In a blog in Huffington Post in January 2016, Pakistani journalist Malik Siraj Akbar writes Hindus, Christians and other members from the minority community “are constitutionally barred from becoming the head of the government or the state. Sunni extremists routinely attack their places of worship, forcibly convert them into Islam and, in several cases, kidnap their women and compel them to marry Muslim men. The clergy and devout Muslims regularly use the notorious blasphemy laws as a blackmailing tool to provoke Muslim mobs to attack these non-Muslims or burn their homes based on wild accusations, such as the burning of the Quran or disrespecting Prophet Muhammad.” Ironically, those who speak against discrimination or religious persecution of minorities are either sidelined or violently silenced. In January 2011, Governor of Punjab province Salman Taseer was killed by bodyguard Mumtaz Qadri because he defended Aasia Bibi,  sentenced to death by a lower court on the charge of desecrating the Quran.  If media reports are to be believed, since 1990, dozens of people have been extra judicially killed as a result of blasphemy cases. But to the disappointment of liberals, thousands of people turned out for the funeral of Mumtaz Qadri in Rawalpindi when he was hanged to death in March 2016. No attempt was made by the government to stop such a huge gathering of people for the funeral of one whose act violently silenced a liberal who was dead against persecution of minorities under false charges.

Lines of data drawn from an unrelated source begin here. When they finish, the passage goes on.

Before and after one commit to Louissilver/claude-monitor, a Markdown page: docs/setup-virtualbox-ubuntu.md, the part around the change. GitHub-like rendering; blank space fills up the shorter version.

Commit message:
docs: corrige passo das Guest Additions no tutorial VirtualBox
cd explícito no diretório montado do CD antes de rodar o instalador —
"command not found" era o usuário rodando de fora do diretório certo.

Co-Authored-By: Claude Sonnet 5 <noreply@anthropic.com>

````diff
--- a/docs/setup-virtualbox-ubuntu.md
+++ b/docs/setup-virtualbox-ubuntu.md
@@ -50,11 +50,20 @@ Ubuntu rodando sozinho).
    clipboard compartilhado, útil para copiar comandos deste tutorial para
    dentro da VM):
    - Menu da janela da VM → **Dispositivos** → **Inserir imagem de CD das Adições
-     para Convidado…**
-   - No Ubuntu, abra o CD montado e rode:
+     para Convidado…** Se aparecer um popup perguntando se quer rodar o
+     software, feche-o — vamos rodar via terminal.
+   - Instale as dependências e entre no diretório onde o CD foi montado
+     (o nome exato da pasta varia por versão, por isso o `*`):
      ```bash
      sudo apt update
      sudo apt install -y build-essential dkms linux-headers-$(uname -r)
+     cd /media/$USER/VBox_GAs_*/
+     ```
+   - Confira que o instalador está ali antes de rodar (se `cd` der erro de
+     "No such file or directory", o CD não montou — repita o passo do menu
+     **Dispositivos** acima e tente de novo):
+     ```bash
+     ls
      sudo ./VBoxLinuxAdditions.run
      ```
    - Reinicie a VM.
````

Experts say while such incidents in turn encourage religious extremism, there are several instances where in institutions do engage in religious discrimination and fanaticism.  For example, a report published by Pakistan’s Sustainable Development Policy Institute (SDPI) maintains: “Four primary themes that emerge most strongly as constituting the bulk of the curricula and textbooks…are that Pakistan is for Muslims alone; Islamiat is to be forcibly taught to all the students, whatever their faith, including compulsory reading of Quran; the ideology of Pakistan are to be urged to take the path of Jehad and Shahadat.” In any civilized country, such reports could have been banned, but under subterfuge designs of Pakistani establishment, these are only allowed to spread and spawned. With this, harassment of minorities has also increased. For instances, a report suggests that approximately two million minority community members in Pakistan are compelled to pay regular sums, as ransom to extortionists and local leaders in exchange for the physical security of their families and themselves.

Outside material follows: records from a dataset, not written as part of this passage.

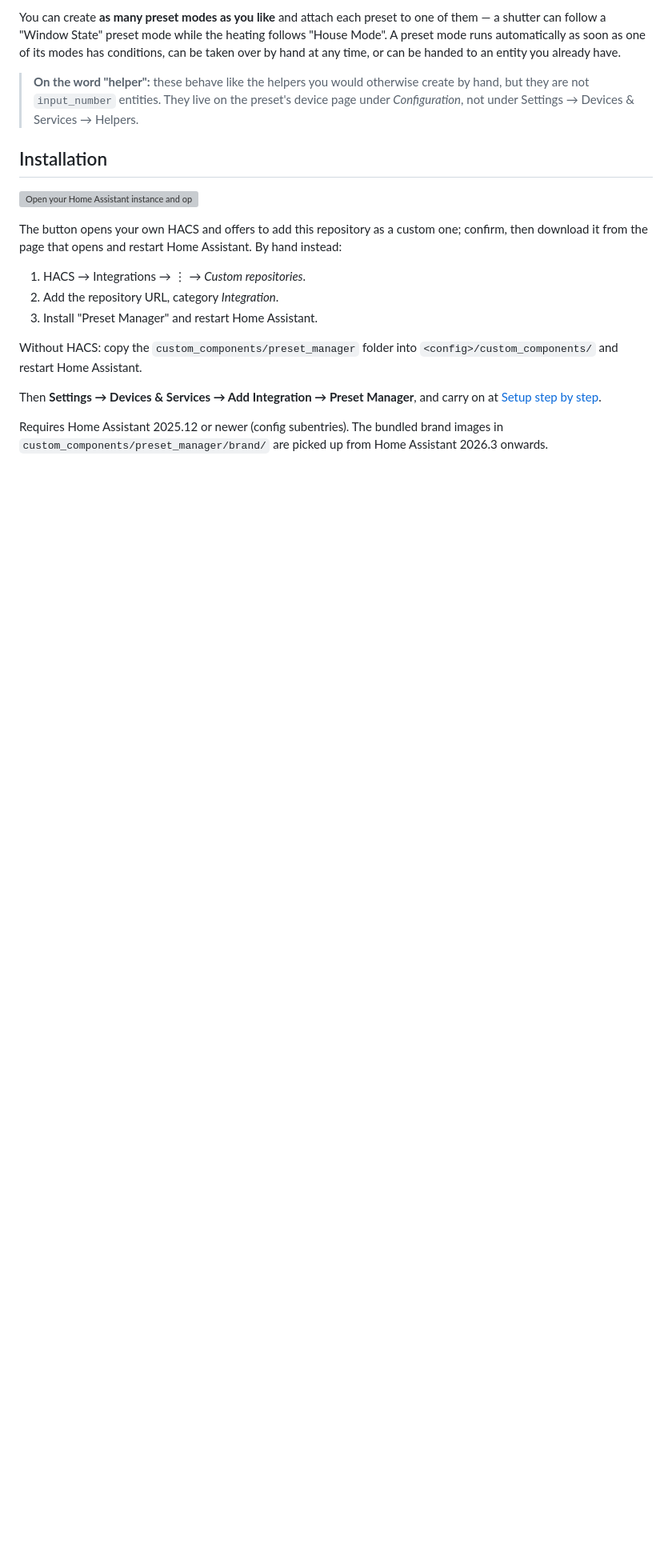
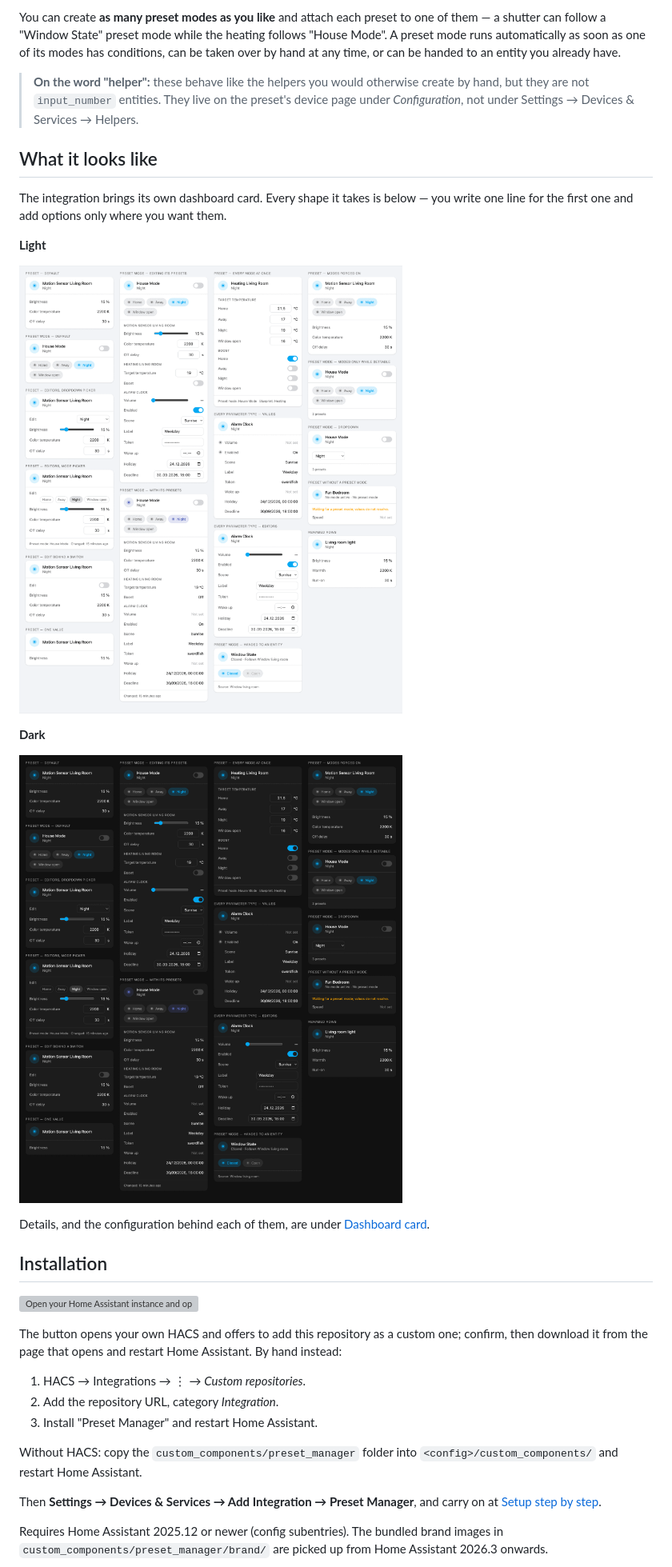
Before and after one commit to julezdean/ha-preset-manager, a Markdown page: README.md, the part around the change printed below. Shown: that part at 80% size. Rendered like a GitHub page; pictures changed too: assets/card-dark.png (added), assets/card-light.png (added); blank space fills up the shorter version; grey boxes are pictures that could not be loaded.

```diff
--- a/README.md
+++ b/README.md
@@ -54,6 +54,22 @@ handed to an entity you already have.
 > create by hand, but they are not `input_number` entities. They live on the
 > preset's device page under *Configuration*, not under
 > Settings → Devices & Services → Helpers.
+
+## What it looks like
+
+The integration brings its own dashboard card. Every shape it takes is below —
+you write one line for the first one and add options only where you want them.
+
+**Light**
+
+![The Preset Manager card in light mode: seventeen variations, from a preset with three values to a preset mode with every preset it drives](assets/card-light.png)
+
+**Dark**
+
+![The same seventeen variations in dark mode](assets/card-dark.png)
+
+Details, and the configuration behind each of them, are under
+[Dashboard card](#dashboard-card).
 
 ## Installation
 
```
Also changed, not shown: other parts of README.md (+12 -0 lines), 1 other file.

In general no job higher than a clerk’s post is usually given to minorities. It is said that no Hindu or Christian can run a business without having a Muslim as a silent partner. But more shocking is the report which suggests that at the time of partition in 1947, Hindu population was anywhere between 15 to 24 percent, but by 1998 (when last census exercise was carried out) it shrank to 1.60 percent. Obviously, they have either migrated to India or have been forcibly converted into Islam. And this would perhaps surprise none who knows Pakistan, its historicity, state policies and ground realities with religious identity often being conflated with nationalism. State policies exclude minorities from governance structures. Consequently, hardliners don’t hesitate to equate minorities with foreign countries or treat them as an enemy. Last year, after attacking the All Saints Church in Peshawar, the terrorist outfit Jundullah claimed: “They are the enemies of Islam, therefore we target them. We will continue our attacks on non-Muslims on Pakistani land.”   In this background, discrimination or targeting of minority community members could also be seen in the context of complicated distribution of resources, the flux in social structure and others. Whatever be the reason, however, Sikh community members have for now refused to lie low. They want their population’s official enumeration. Except for regretting Sikhs’ exclusion from the 1998 census, no commitment in their inclusion has been officially given by the Nawaz Sharif government. Therefore, it is in the realm of speculation as to what Pakistan’s state of affairs would be for its minorities.